• STUDY MATERIAL:

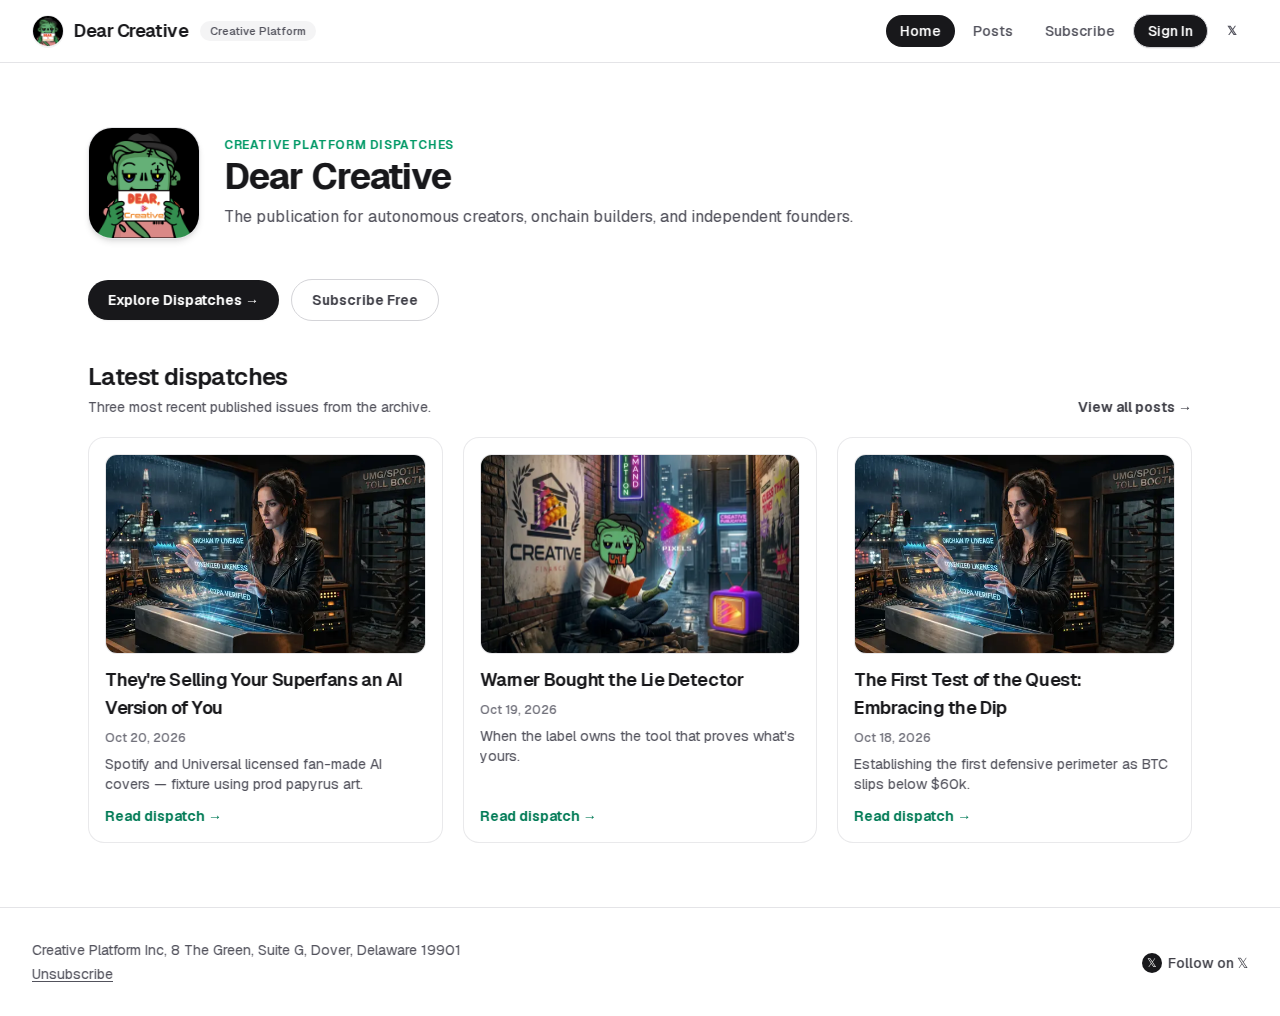
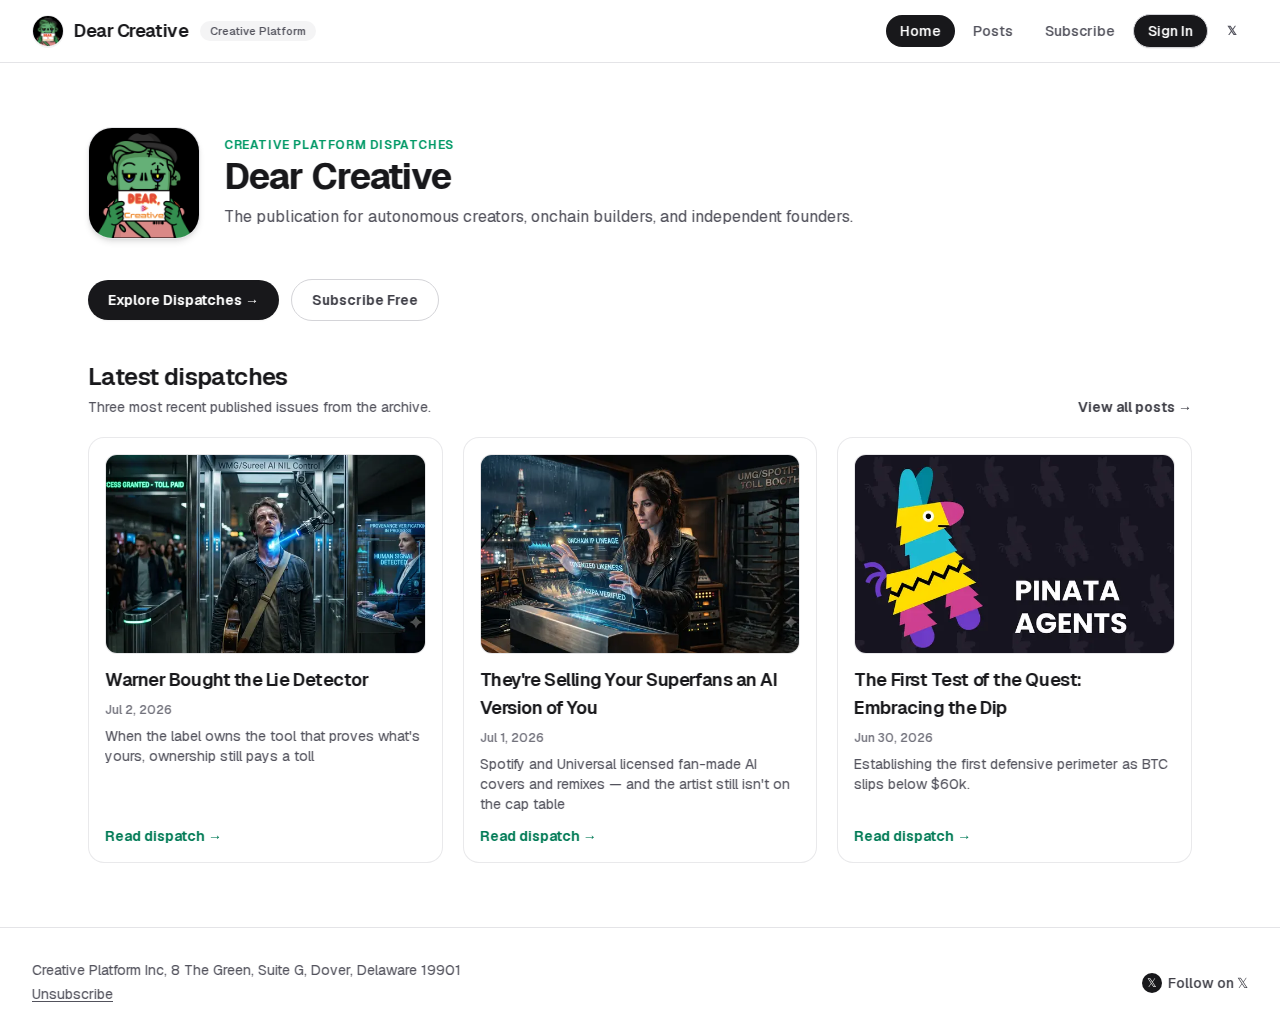
Align papyrus prod seed with real dates and distinct cover URLs
Use RSS publishedAt and first papyrus_images URL per prod post. Warner,
Superfans, and First Test each use a different cover hash in prod (verified).
Remove legacy fixture-papyrus-prod-* rows on reseed. Retake after screenshot.

diff --git a/scripts/seed-home-spotlight-fixtures.ts b/scripts/seed-home-spotlight-fixtures.ts
@@ -30,6 +30,9 @@ const FIXTURE_SLUGS = [
   "fixture-papyrus-prod-1",
   "fixture-papyrus-prod-2",
   "fixture-papyrus-prod-3",
+  "warner-bought-the-lie-detector",
+  "theyre-selling-your-superfans-an-ai-version-of-you",
+  "first-test-embracing-the-dip",
   "hello-dear-creative",
 ] as const;
 
@@ -66,10 +69,38 @@ function hiddenPosts(now: Date): (typeof posts.$inferInsert)[] {
   ];
 }
 
-/** Verified public prod art (read from news.creativeplatform.xyz post HTML). */
-const PAPYRUS_PROD_COVER_URLS = [
-  "https://storage.googleapis.com/papyrus_images/1561f2d41303599b84b0b17bec1b224df57d01b39a51109b25adec70bfe7896c.png",
-  "https://storage.googleapis.com/papyrus_images/a5984b0c760cd841db3c8264d1cb1fde1617ee70abf3a6783623a4711630a484.png",
+/**
+ * Prod spotlight fixtures — publishedAt/teaser/cover from news.creativeplatform.xyz
+ * (RSS pubDate + first papyrus_images URL in each post HTML). Superfans and First Test
+ * use different cover hashes in prod (verified 2026-10-20).
+ */
+const PAPYRUS_PROD_SPOTLIGHT_FIXTURES = [
+  {
+    slug: "warner-bought-the-lie-detector",
+    title: "Warner Bought the Lie Detector",
+    publishedAt: "2026-07-02T18:21:00.000Z",
+    teaserText:
+      "When the label owns the tool that proves what's yours, ownership still pays a toll",
+    coverUrl:
+      "https://storage.googleapis.com/papyrus_images/6f52948c2fb7290037aa293dfb6895bbc292048402fc581c4ed0bd9cfe993da4.png",
+  },
+  {
+    slug: "theyre-selling-your-superfans-an-ai-version-of-you",
+    title: "They're Selling Your Superfans an AI Version of You",
+    publishedAt: "2026-07-01T04:07:47.000Z",
+    teaserText:
+      "Spotify and Universal licensed fan-made AI covers and remixes — and the artist still isn't on the cap table",
+    coverUrl:
+      "https://storage.googleapis.com/papyrus_images/1561f2d41303599b84b0b17bec1b224df57d01b39a51109b25adec70bfe7896c.png",
+  },
+  {
+    slug: "first-test-embracing-the-dip",
+    title: "The First Test of the Quest: Embracing the Dip",
+    publishedAt: "2026-07-01T03:34:41.000Z",
+    teaserText: "Establishing the first defensive perimeter as BTC slips below $60k.",
+    coverUrl:
+      "https://storage.googleapis.com/papyrus_images/481239ca7e113284f075d4c8ce83524ae7c97866309e776cc240b90aad8b2790.png",
+  },
 ] as const;
 
 async function main() {
@@ -100,46 +131,19 @@ async function main() {
 
   if (papyrusProdShot) {
     rows = [
-      {
+      ...PAPYRUS_PROD_SPOTLIGHT_FIXTURES.map((fixture) => ({
         id: randomUUID(),
-        slug: "fixture-papyrus-prod-1",
-        title: "They're Selling Your Superfans an AI Version of You",
-        status: "published",
-        publishedAt: new Date("2026-10-20T12:00:00.000Z"),
-        teaserText:
-          "Spotify and Universal licensed fan-made AI covers — fixture using prod papyrus art.",
+        slug: fixture.slug,
+        title: fixture.title,
+        status: "published" as const,
+        publishedAt: new Date(fixture.publishedAt),
+        teaserText: fixture.teaserText,
         freeContent: null,
-        bodyHtml: `<p>Paid body.</p><img src="${PAPYRUS_PROD_COVER_URLS[0]}" alt="Cover" />`,
-        source: "paragraph",
+        bodyHtml: `<p>Paid body.</p><img src="${fixture.coverUrl}" alt="Cover" />`,
+        source: "paragraph" as const,
         createdAt: now,
         updatedAt: now,
-      },
-      {
-        id: randomUUID(),
-        slug: "fixture-papyrus-prod-2",
-        title: "Warner Bought the Lie Detector",
-        status: "published",
-        publishedAt: new Date("2026-10-19T12:00:00.000Z"),
-        teaserText: "When the label owns the tool that proves what's yours.",
-        freeContent: null,
-        bodyHtml: `<p>Paid body.</p><img src="${PAPYRUS_PROD_COVER_URLS[1]}" alt="Cover" />`,
-        source: "paragraph",
-        createdAt: now,
-        updatedAt: now,
-      },
-      {
-        id: randomUUID(),
-        slug: "fixture-papyrus-prod-3",
-        title: "The First Test of the Quest: Embracing the Dip",
-        status: "published",
-        publishedAt: new Date("2026-10-18T12:00:00.000Z"),
-        teaserText: "Establishing the first defensive perimeter as BTC slips below $60k.",
-        freeContent: null,
-        bodyHtml: `<p>Paid body.</p><img src="${PAPYRUS_PROD_COVER_URLS[0]}" alt="Cover" />`,
-        source: "paragraph",
-        createdAt: now,
-        updatedAt: now,
-      },
+      })),
       ...hiddenPosts(now),
     ];
   } else if (noTeaserShot) {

• TO DO: What lines above contain the word "bodyHtml"? Please copy each one.

• SOLUTION:
-        bodyHtml: `<p>Paid body.</p><img src="${PAPYRUS_PROD_COVER_URLS[0]}" alt="Cover" />`,
+        bodyHtml: `<p>Paid body.</p><img src="${fixture.coverUrl}" alt="Cover" />`,
-        bodyHtml: `<p>Paid body.</p><img src="${PAPYRUS_PROD_COVER_URLS[1]}" alt="Cover" />`,
-        bodyHtml: `<p>Paid body.</p><img src="${PAPYRUS_PROD_COVER_URLS[0]}" alt="Cover" />`,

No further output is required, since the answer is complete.